I write to create a lifestyle that keeps me thinking and growing. A dark secret is this: I am a horrible reader. I try to gain wisdom and understanding from what I read, but I only start to grasp it through the physical act of writing.
This blog might not be about wisdom, per se, but it’s certainly about my own attempts to understand more about life. As an introvert (an observer first and foremost) I’m driven by the relentless questions in my mind. My essays are all fledgling attempts at answers. They might not mean much, ultimately, amidst all the complexity of life, but to keep trying is a kind of duty.
It’s a duty to my “real” personality: the expression of what’s at the border of the kind of person I am and the kind of person I want to be. I want my ideas to have value. I want my ideas to be the currency of my life — to trade ideas, not my precious time, for my subsistence.
And of course, how I go about crafting my thoughts has a lot to do with my personal life.
I went to college in my mid-teens and studied philosophy. You don’t attend college fresh out of middle school and integrate seamlessly with the social zeitgeist of the university. I may have stumbled into one house party my junior or senior year. I’ve never felt at home with the taste or culture of alcohol. I sat on a couch and just watched.
After college, for years I lived on organic farms and devoted myself to radical sharing and ecological living. I started learning trades like building maintenance and plumbing. I was engaged in “lifestyle activism,” a kind of non-preachy form of resistance to capitalism-run-amok. The idea is to lead by example; really, to show a better way without ever needing to get on a soapbox.
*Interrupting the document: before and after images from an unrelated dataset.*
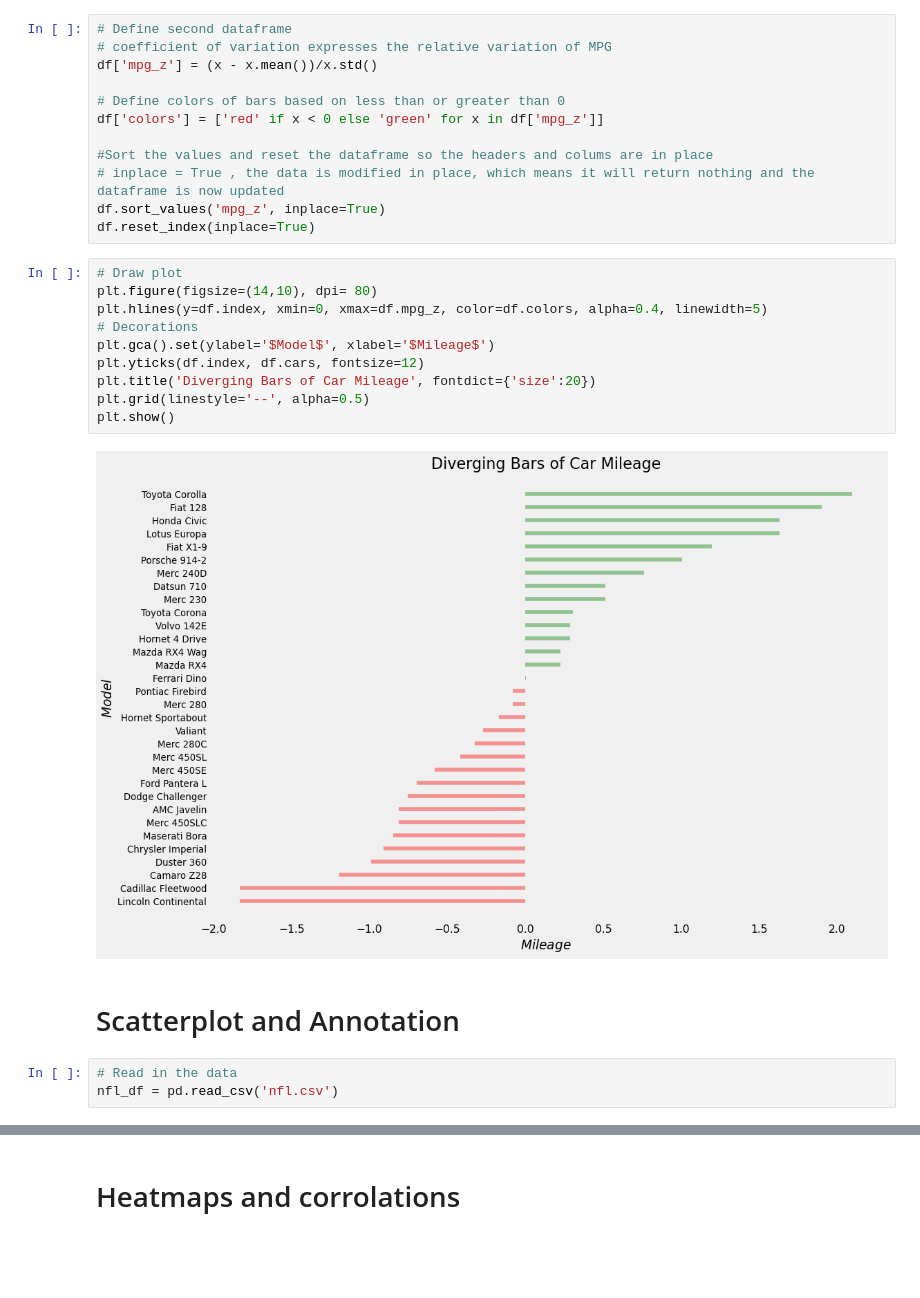
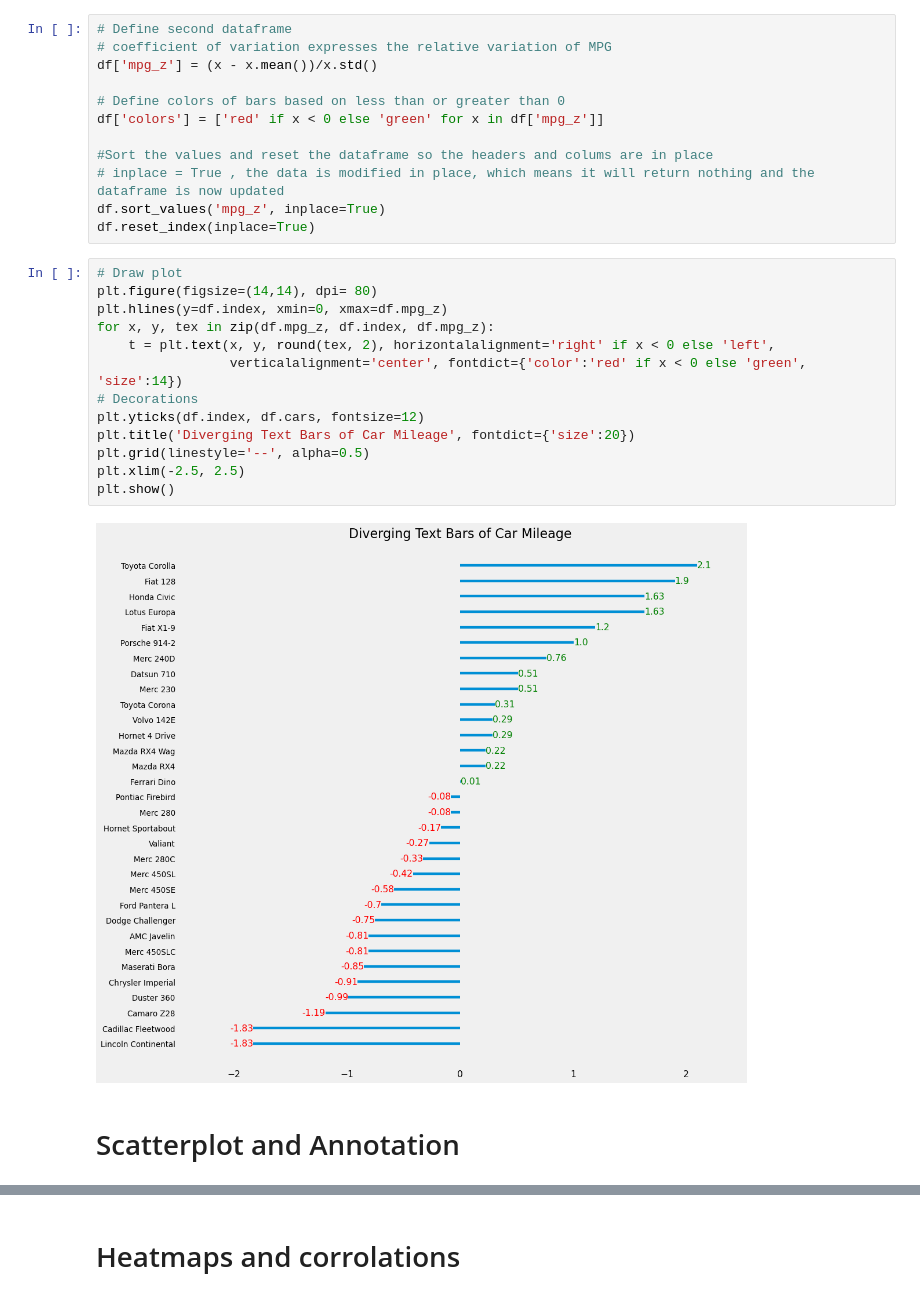
Before and after one commit to Lynch08/Fundementals_Of_Data_Analysis, a Jupyter notebook: pyplot.ipynb, the cells around one changed output, grey strips where cells are left out. Drawn from its saved outputs; the diff is of its cells as text; blank space fills up the shorter version.

```diff
--- a/pyplot.ipynb
+++ b/pyplot.ipynb
@@ -113,18 +113,18 @@ df.sort_values('mpg_z', inplace=True)
 df.reset_index(inplace=True)
 # %%
 # Draw plot
-plt.figure(figsize=(14,10), dpi= 80)
-plt.hlines(y=df.index, xmin=0, xmax=df.mpg_z, color=df.colors, alpha=0.4, linewidth=5)
+plt.figure(figsize=(14,14), dpi= 80)
+plt.hlines(y=df.index, xmin=0, xmax=df.mpg_z)
+for x, y, tex in zip(df.mpg_z, df.index, df.mpg_z):
+    t = plt.text(x, y, round(tex, 2), horizontalalignment='right' if x < 0 else 'left',
+                 verticalalignment='center', fontdict={'color':'red' if x < 0 else 'green', 'size':14})
 # Decorations
-plt.gca().set(ylabel='$Model$', xlabel='$Mileage$')
 plt.yticks(df.index, df.cars, fontsize=12)
-plt.title('Diverging Bars of Car Mileage', fontdict={'size':20})
+plt.title('Diverging Text Bars of Car Mileage', fontdict={'size':20})
 plt.grid(linestyle='--', alpha=0.5)
+plt.xlim(-2.5, 2.5)
 plt.show()
 # %% [output]
-[figure, old version]
+[figure, new version]
 # %% [markdown]
 # Scatterplot and Annotation
-# %%
-# Read in the data
-nfl_df = pd.read_csv('nfl.csv')
```
Also changed, not shown: parts of 22 cells of this notebook, 5 other files.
But then a junior senator from Chicago started making waves in the run-up to the 2008 presidential race. People were getting excited about the possibility of change on a grander scale. My love affair with lifestyle activism wavered.
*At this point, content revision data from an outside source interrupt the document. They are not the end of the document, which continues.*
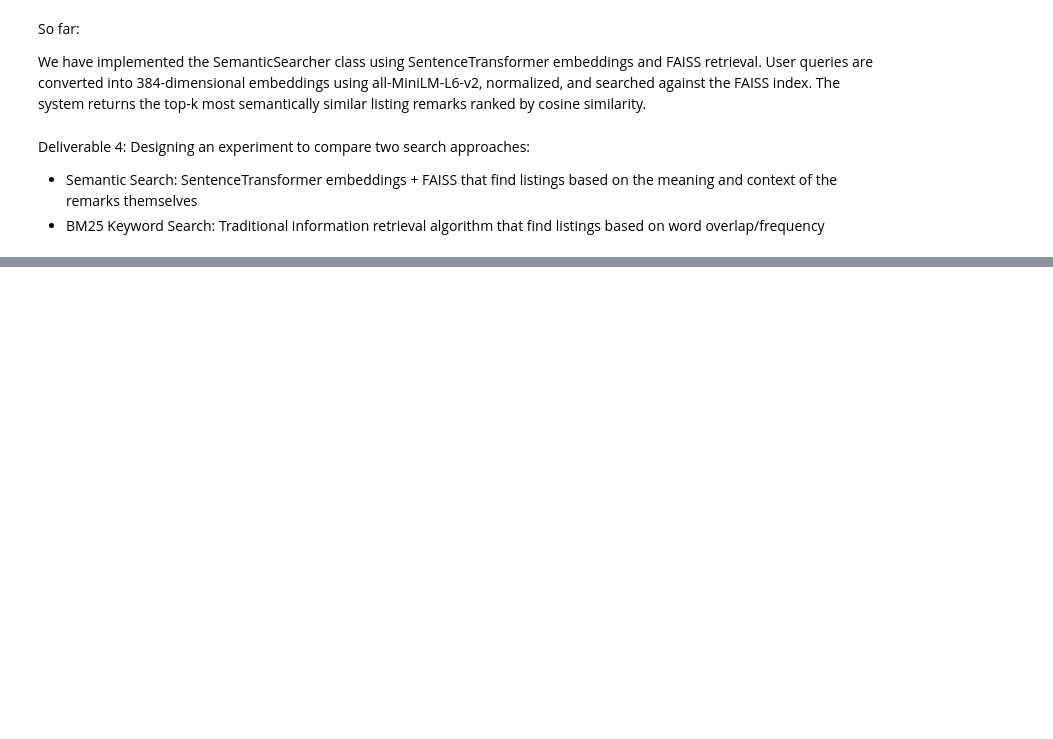
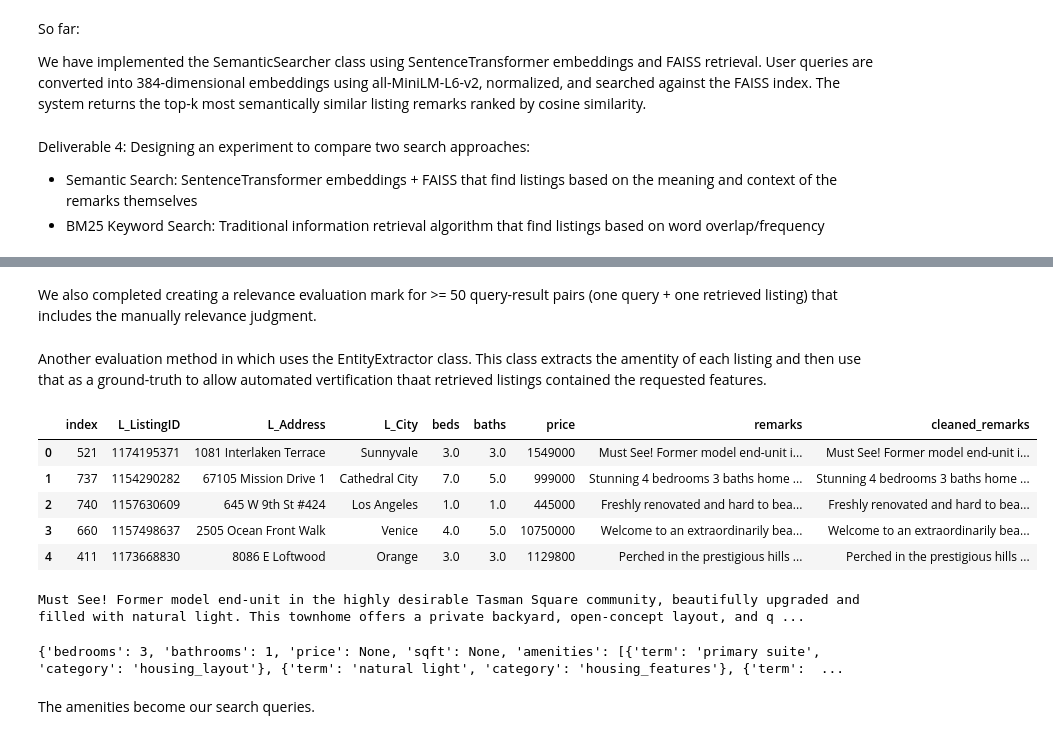
Before and after one commit to mayabernstein/idx-exchange-agentic-ai-engineer, a Jupyter notebook: NLP_Engineer/notebooks/5_semantic_search.ipynb, the cells around one changed output, grey strips where cells are left out. Cells and saved outputs as stored; diff of their text form; code cells hidden in the pictures; blank space fills up the shorter version.

```diff
--- a/NLP_Engineer/notebooks/5_semantic_search.ipynb
+++ b/NLP_Engineer/notebooks/5_semantic_search.ipynb
@@ -25,3 +25,10 @@ import faiss
 import numpy as np
 import pandas as pd
 from rank_bm25 import BM25Okapi
+import sys
+import os
+import json
+import mysql.connector
+from dotenv import load_dotenv
+import time
+pd.reset_option("display.max_colwidth")
@@ -53,6 +90,6 @@ class SemanticSearcher:
 df = pd.read_csv("../data/processed/cleaned_listing_sample.csv")
 remarks = df['cleaned_remarks'].fillna("").tolist()
 # %%
-pd.set_option("display.max_colwidth", None)
+#pd.set_option("display.max_colwidth", None)
 df['cleaned_remarks'].head()
 # %% [output]
@@ -197,0 +425,18 @@ Deliverable 4: Designing an experiment to compare two search approaches:
+# %% [markdown]
+We also completed creating a relevance evaluation mark for >= 50 query-result pairs (one query + one retrieved listing) that includes the manually relevance judgment.
+# %% [markdown]
+Another evaluation method in which uses the EntityExtractor class. This class extracts the amentity of each listing and then use that as a ground-truth to allow automated vertification thaat retrieved listings contained the requested features.
+# %%
+entity_validation_df = df.sample(
+    n = 100,
+    random_state=42
+).copy().reset_index()
+# %%
+entity_validation_df.head()
+# %% [output]
+|  | index | L_ListingID | L_Address | L_City | beds | baths | price | remarks | cleaned_remarks |
+| 0 | 521 | 1174195371 | 1081 Interlaken Terrace | Sunnyvale | 3.0 | 3.0 | 1549000 | Must See! Former model end-unit i... | Must See! Former model end-unit i... |
+| 1 | 737 | 1154290282 | 67105 Mission Drive 1 | Cathedral City | 7.0 | 5.0 | 999000 | Stunning 4 bedrooms 3 baths home ... | Stunning 4 bedrooms 3 baths home ... |
+| 2 | 740 | 1157630609 | 645 W 9th St #424 | Los Angeles | 1.0 | 1.0 | 445000 | Freshly renovated and hard to bea... | Freshly renovated and hard to bea... |
+| 3 | 660 | 1157498637 | 2505 Ocean Front Walk | Venice | 4.0 | 5.0 | 10750000 | Welcome to an extraordinarily bea... | Welcome to an extraordinarily bea... |
+| 4 | 411 | 1173668830 | 8086 E Loftwood | Orange | 3.0 | 3.0 | 1129800 | Perched in the prestigious hills ... | Perched in the prestigious hills ... |
@@ -197,0 +447,7 @@ Deliverable 4: Designing an experiment to compare two search approaches:
+# %%
+# One listing from the entity validation dataframe
+sample_listing = entity_validation_df.iloc[0]["cleaned_remarks"]
+
+print(sample_listing)
+# %% [output]
+Must See! Former model end-unit in the highly desirable Tasman Square community, beautifully upgraded and filled with natural light. This townhome offers a private backyard, open-concept layout, and q ...
@@ -197,0 +456,8 @@ Deliverable 4: Designing an experiment to compare two search approaches:
+# %%
+entities = extractor.extract_all(sample_listing)
+
+print(entities)
+# %% [output]
+{'bedrooms': 3, 'bathrooms': 1, 'price': None, 'sqft': None, 'amenities': [{'term': 'primary suite', 'category': 'housing_layout'}, {'term': 'natural light', 'category': 'housing_features'}, {'term':  ...
+# %% [markdown]
+The amenities become our search queries.
```
Also changed, not shown: parts of 68 cells of this notebook, 6 other files.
I moved overseas in 2011. I went to China first. I taught English there.
Throughout this time I maintained only a few, deep friendships. Mostly with people of strikingly similar values and goals. The most durable of these friendships are alive today, sustained through postcards, emails and the occasional telephone call. I used to struggle with this. I’ve learned to appreciate the depth and to waste less heartache wishing I could befriend everyone around me.
After China, I moved to Taiwan. I finished my second graduate degree there, traveled and worked at a local newspaper. Taiwan gave me a lot to think about, including a culture of shocking, daily kindnesses, subtropical beaches filled with trash, and an Asian Jesus presiding over a Last Supper of baozi (steamed buns).
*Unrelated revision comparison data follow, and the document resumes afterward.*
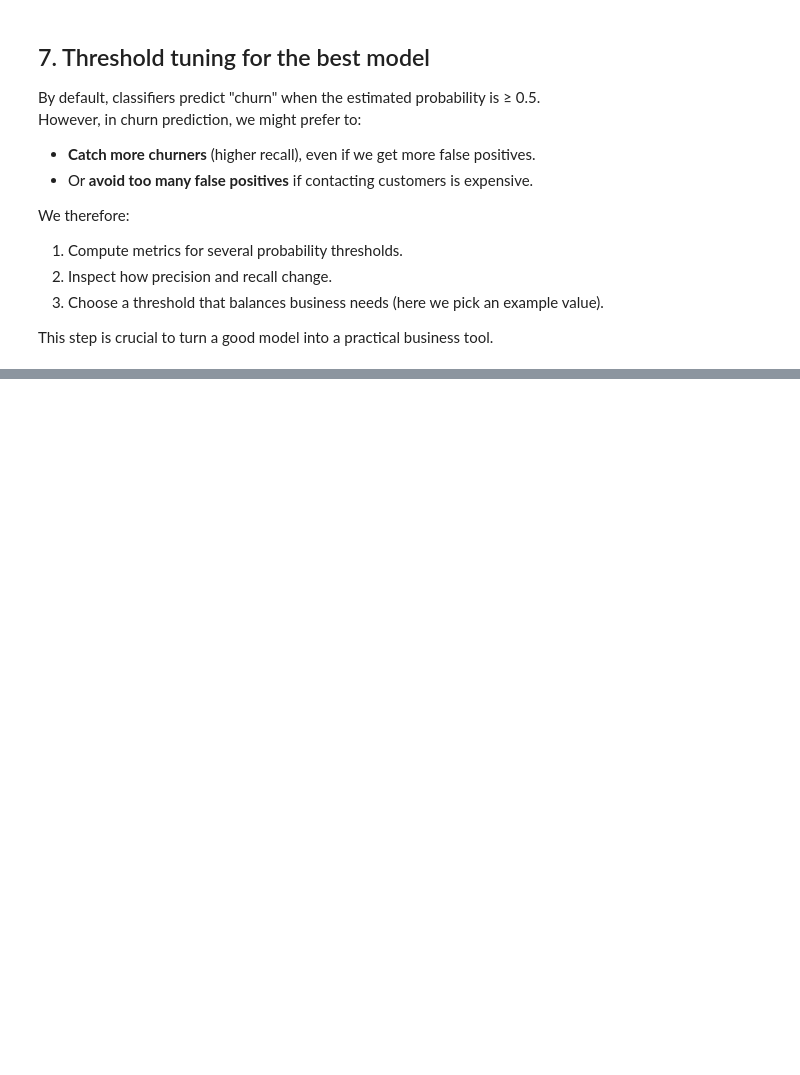
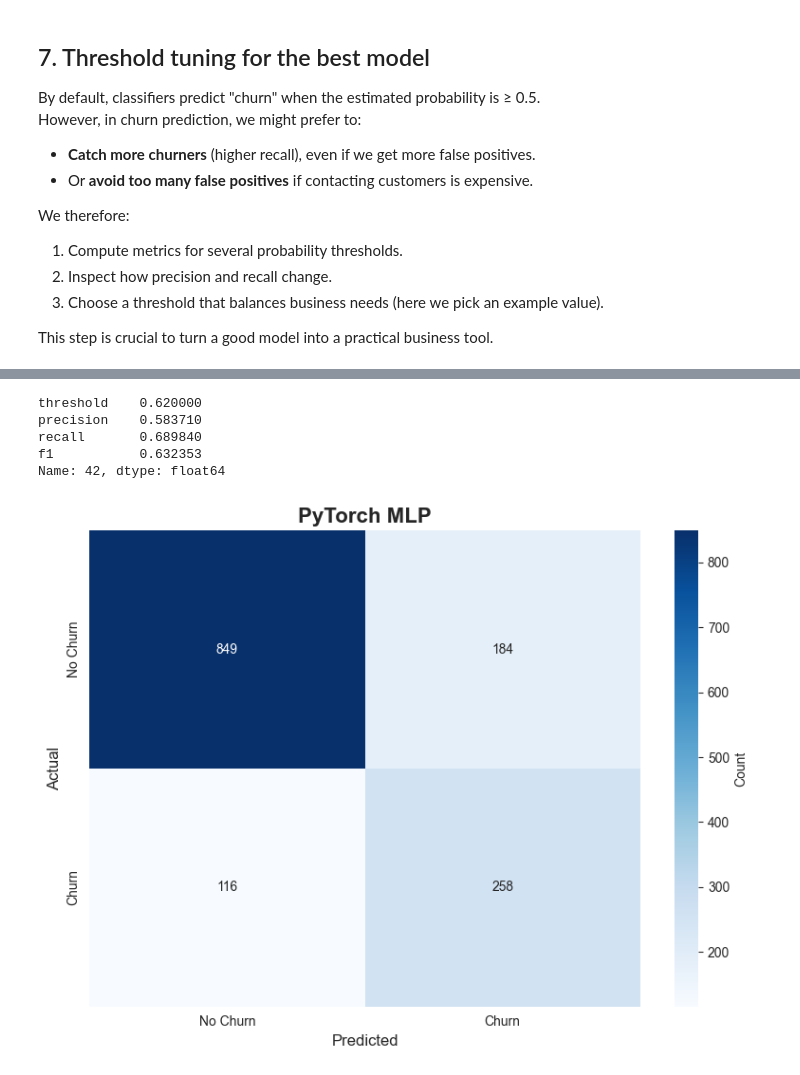
Before and after one commit to spraxx/churn-prediction-pipeline, a Jupyter notebook: churn-prediction-pipeline/notebooks/02_model_training.ipynb, the cells around one changed output, grey strips where cells are left out. Saved outputs shown, nothing was run; the diff lists cells and outputs as text; code cells hidden in the pictures; blank space fills up the shorter version.

```diff
--- a/churn-prediction-pipeline/notebooks/02_model_training.ipynb
+++ b/churn-prediction-pipeline/notebooks/02_model_training.ipynb
@@ -685,0 +908,19 @@ plot_confusion_matrix_pretty(
+# %%
+model.eval()
+with torch.no_grad():
+    logits = model(torch.tensor(X_test_proc, dtype=torch.float32)).squeeze(-1)
+    y_proba_mlp = torch.sigmoid(logits).cpu().numpy()
+
+thresholds = np.linspace(0.2, 0.8, 61)  # finer grid than before
+rows = []
+for t in thresholds:
+    y_pred_t = (y_proba_mlp >= t).astype(int)
+    rows.append({
+        "threshold": t,
+        "precision": precision_score(y_test, y_pred_t),
+        "recall": recall_score(y_test, y_pred_t),
+        "f1": f1_score(y_test, y_pred_t),
+    })
+
+thresh_mlp_df = pd.DataFrame(rows)
+thresh_mlp_df.head()
@@ -686,3 +934,22 @@ plot_confusion_matrix_pretty(
+# %%
+best_mlp_row = thresh_mlp_df.loc[thresh_mlp_df["f1"].idxmax()]
+BEST_MLP_THRESHOLD = best_mlp_row["threshold"]
+best_mlp_row
+# %% [output]
+threshold    0.620000
+precision    0.583710
+recall       0.689840
+f1           0.632353
+Name: 42, dtype: float64
+# %%
+y_test_pred_mlp = (y_proba_mlp >= BEST_MLP_THRESHOLD).astype(int)
+
+
+
+
+plot_confusion_matrix_pretty(y_test, y_test_pred_mlp, title="PyTorch MLP")
+# %% [output]
+[figure, added]
 # %% [markdown]
 ## 8. Conclusions
 
```
Also changed, not shown: parts of 25 cells of this notebook, 12 other files.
I have a picture from that church in the south of the island. The baby Jesus is holding a miniature earth with a crucifix protruding from the top. The only country depicted on that earth is China:
Stuff like that really tickles me.
Leaving Taiwan after four years was simple; it felt like a rite of passage. I moved to central Europe, but after the warmth and safety of Asian culture, Europe seemed an inhospitable place by contrast.
I tried moving back to the United States and saw family regularly for the first time in half a decade (they never did make it to Asia).
And then I moved to Nashville, Tennessee and found … my biological family. Unbeknownst to me, they had emigrated from Colombia to the United States a full 18 years prior. Less than a year after meeting them, we all traveled back to Colombia and the village where my mother and father grew up in close proximity. I met my biological father then (January 2017), and set out to resurrect and enhance my first fledgling attempts at fluency in Spanish.
It’s here in Nashville that I set out to craft a personal culture of creativity and a habit of thinking more deeply. To think with ink, and to explore other avenues of creation: a square-foot garden, the zero-waste lifestyle and making art from trash, independent film, the theater, and of course the chief draw of Music City.
I find I’m more concerned with Beauty than ever before. Through creativity, I learn to redefine and better court a sense of the beautiful (perhaps Robert Pirsig would call it Quality). Beauty, like finely wrought emotion and a pervasive sense of meaning, triggers the peak emotional experiences of my life. Like love, it’s something to live for.
CONTACT ME on Twitter if you’d like to talk, collaborate, or commiserate: @Samantha_Sprole